The increase on taxes on the rich with the Human Infrastructure plan is rumored to cost the average American nothing, but that’s not quite the full story. The long-term implications of the cost of the plan say differently.
Fiscal insanity has been a bi-partisan venture, and it has been for at least the last 20 years. Debt goes up under Republican administrations just as much as Democrats.
Under Donald Trump’s administration, the debt rose by an average of $2 trillion per year. Historically, the debt rose by $1 trillion driven primarily by Social Security, Medicare, and Medicaid as Baby Boomers begin to retire. Broken down, this means that there is an extra $23,500 in federal debt for every person in the country.
Only two other presidents have come close to spending as much, George W. Bush and Abraham Lincoln, both of whom oversaw extraordinary circumstances during their presidencies.

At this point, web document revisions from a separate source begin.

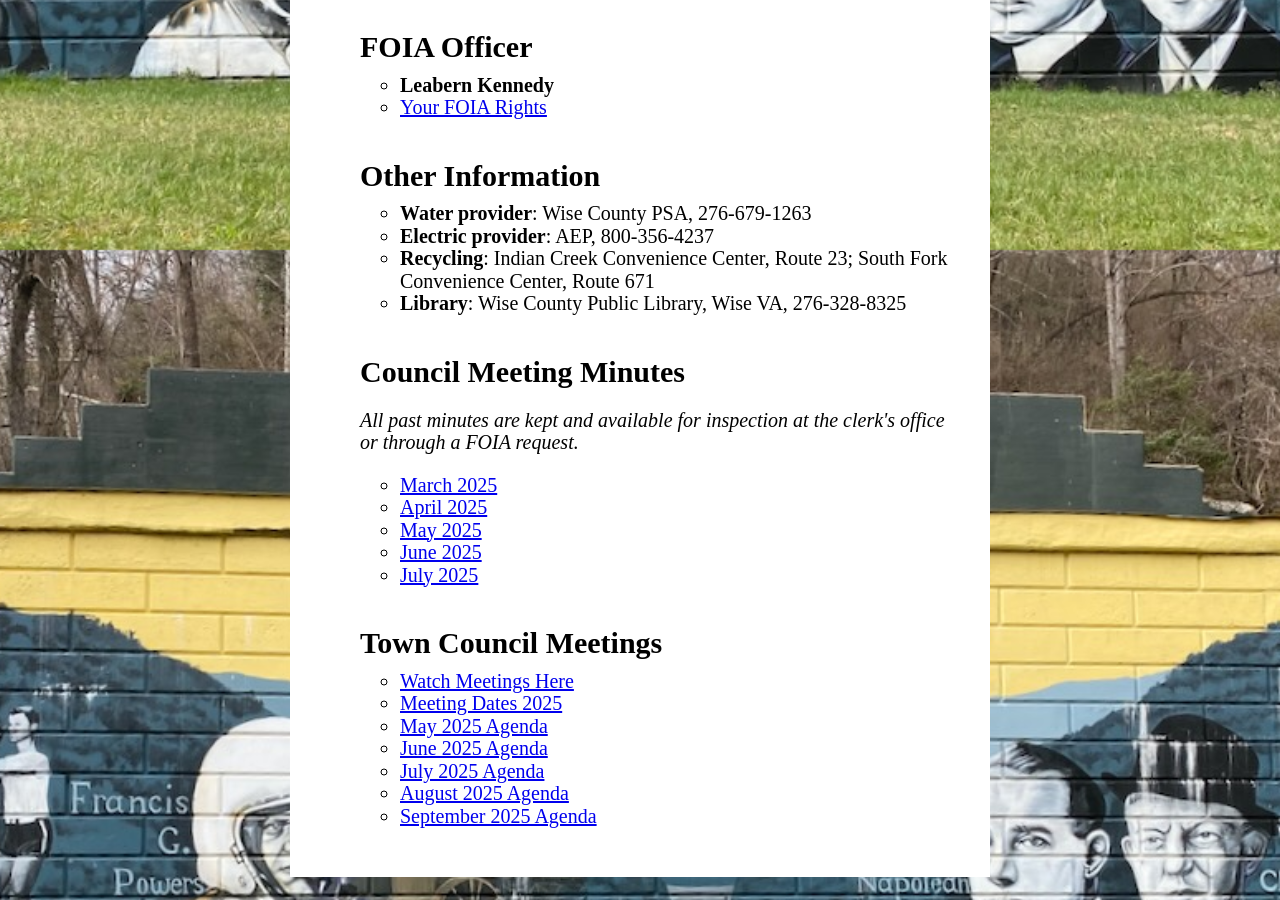
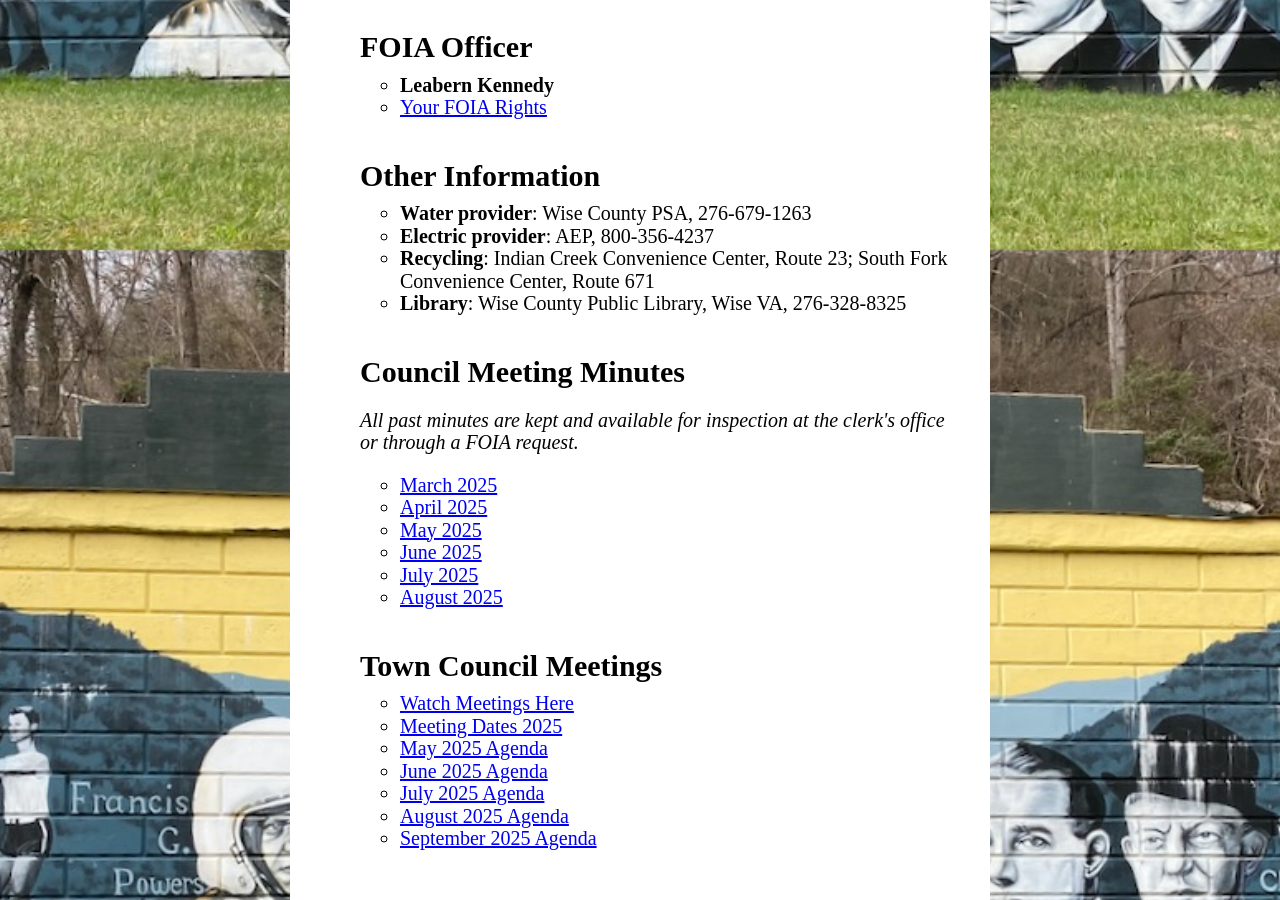
Before and after one commit to poundva/poundva.github.io, a Jekyll site: the page built from index.html, in a window 1280 px wide and 900 px high, scrolled down 3350 px. Built offline with Jekyll 4.4.1, drawn with Linux system fonts in a browser that asks for light colours; some web fonts are replaced.

Commit message:
Update index.html

```diff
--- a/index.html
+++ b/index.html
@@ -103,6 +103,7 @@ title: Home
     <li><a href="forms/May 2025 Minutes.pdf">May 2025</a></li>
     <li><a href="forms/1669_001.pdf">June 2025</a></li>
     <li><a href="forms/July 2025 Meeting Minutes.pdf">July 2025</a></li>
+    <li><a href="minutes/AUGUST 2025 MINUTES.pdf">August 2025</a></li>
 </ul>
 
 <h1>Town Council Meetings</h1>
```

One of the things that drove up the debt was the Covid-19 crisis, but the debt had already soared to grave levels prior to the pandemic.
Trump cut taxes but didn’t do anything to cut spending, and this caused debt to soar to unprecedented levels. The national debt is now at the point where it’s higher than it was at the conclusion of World War 2. The difference is that we could demobilize after WW2 but we can’t avoid the primary expenses looming over the nation now.
A common myth that many people believe is that we can grow our way out of the national debt. The debt is growing at an extraordinary rate and there is no way for revenue to grow in comparison.
The tariffs Trump introduced were believed to help eliminate the budget deficit and pay down the national debt, but that was not the case.
The Trump tax cuts were primary drivers of increasing the debt, when combined with a lack of cuts to spending. The tariffs also had a minimal impact on the debt once it had been allocated.
The fiscal gap and the national debt are so large that the idea of taxing the rich pales in comparison. Taxing the rich, even at 100% levels, it’s only enough to pay the interest on the debt and fund a couple of programs for a few weeks.
There are huge fiscal unsustainabilities in the scope of the federal government’s budget.
By early 2019, Trump was telling the American public that the national debt was a grave threat to economic and societal prosperity. Other officials began sounding the alarm as well.
Historically, we have racked up debt but with good excuses for doing so. This time we accumulated debt when the stock market was booming. When every other country was getting their house in order, we continue to pile debt onto the national credit card.
We are currently at 130% debt-to-GDP and for most economists, alarm bells are going off. The reason why now is different from WW2 when we had similar levels of debt is we are now funding social programs that are slated to grow dramatically in the near future.
The real issue is the cost of the interest on the debt. Most of the debt has been financed in the short term and will have to be refinanced. If interest rates go up in the interim, the cost of that interest is going to skyrocket and consume the federal budget.
Low-interest rates are manageable now, but if and when that changes in time, the risk becomes greater.
Blame can be laid on both sides of the aisle, but if you’re a Republican you need to acknowledge that the Trump administration accumulated a record amount of debt in a short time period. If you’re a Democrat, you need to insist your representatives show some leadership regarding the fiscal future of the country.
Social programs like Social Security, Medicare, and Medicaid are driving the debt and unless something is changed the problem will only escalate. This will only increase the likelihood and magnitude of higher tax rates in the future.
Mentioned in this Episode:
Donald Trump Built a National Debt So Big (Even Before the Pandemic) That It’ll Weigh Down the Economy for Years – https://www.propublica.org/article/national-debt-trump